truck. And then I would have come out of the house to see her mangled body along with the stroller and the baby.
In that instant, all the hatred that I had been harboring toward Thailand vanished. I now knew the cause of my discontent and it was something closer to home. Something happening in my personal life. Something that I won’t go into.
Too personal. Too honest. I will never again complain about someone holding my child, even if I have a hard time getting him back. I thank God… ok, not really… that the Thais are obsessed with luuk-krueng (ลูก ครึ่ง)
children. If not for this fact, he surely would have been in that stroller when the truck hit it. The one thing about this day that still bothers me is why, as my thoughts so quickly went to my son, I had not given equal consideration to my wife.
Make no mistake, I love my wife. Apparently, I love my son more. And I don’t know why but that bothers me.
Now, I still dislike Bangkok traffic but all of the other things about Thailand that bother me are well in perspective. I still go back to visit and I would gladly go back on another expat package. But I no longer want to live there. And
it has nothing to do with changes that are taking place in Thailand now. No, America is my home. And the last thing I want to do is go die in a far off land, especially one that has so little concern for me.
Two roads converged in an Isaan wood, and I – I thank the stars that my son is a luuk krueng and was on the one less traveled by.

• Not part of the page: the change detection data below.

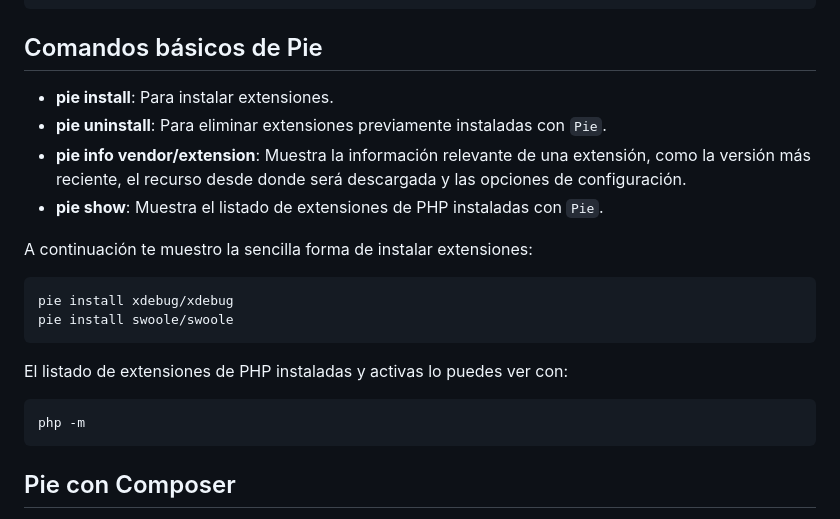
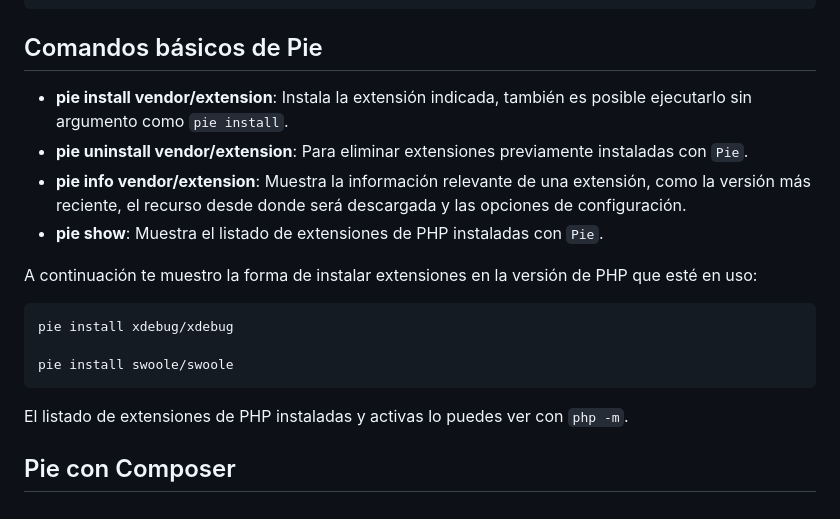
Before and after one commit to barbosa89/blog, a Markdown page: resources/articles/pie-instalador-extensiones-php.md, the part around the change. Drawn GitHub-style.

Commit message:
fix: clarify installation commands and usage for Pie

````diff
--- a/resources/articles/pie-instalador-extensiones-php.md
+++ b/resources/articles/pie-instalador-extensiones-php.md
@@ -84,23 +84,20 @@ mv pie.phar /usr/local/bin/pie
 
 ## Comandos básicos de Pie
 
-- **pie install**: Para instalar extensiones.
-- **pie uninstall**: Para eliminar extensiones previamente instaladas con `Pie`.
+- **pie install vendor/extension**: Instala la extensión indicada, también es posible ejecutarlo sin argumento como `pie install`.
+- **pie uninstall vendor/extension**: Para eliminar extensiones previamente instaladas con `Pie`.
 - **pie info vendor/extension**: Muestra la información relevante de una extensión, como la versión más reciente, el recurso desde donde será descargada y las opciones de configuración.
 - **pie show**: Muestra el listado de extensiones de PHP instaladas con `Pie`.
 
-A continuación te muestro la sencilla forma de instalar extensiones:
+A continuación te muestro la forma de instalar extensiones en la versión de PHP que esté en uso:
 
 ```shell
 pie install xdebug/xdebug
+
 pie install swoole/swoole
 ```
 
-El listado de extensiones de PHP instaladas y activas lo puedes ver con:
-
-```shell
-php -m
-```
+El listado de extensiones de PHP instaladas y activas lo puedes ver con `php -m`.
 
 ## Pie con Composer
 
````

You've got me totally confused with this one. Had I been you in this situation I think my hatred would have got a hundred times worse – drunk driving, the baby left in an unsafe place, the accident, the possibility of being maimed or death…. I don't see how you reached the conclusion you did – but hey, that's your choice. If anything, I would have thought a situation like this would have just exacerbated the already negative feelings.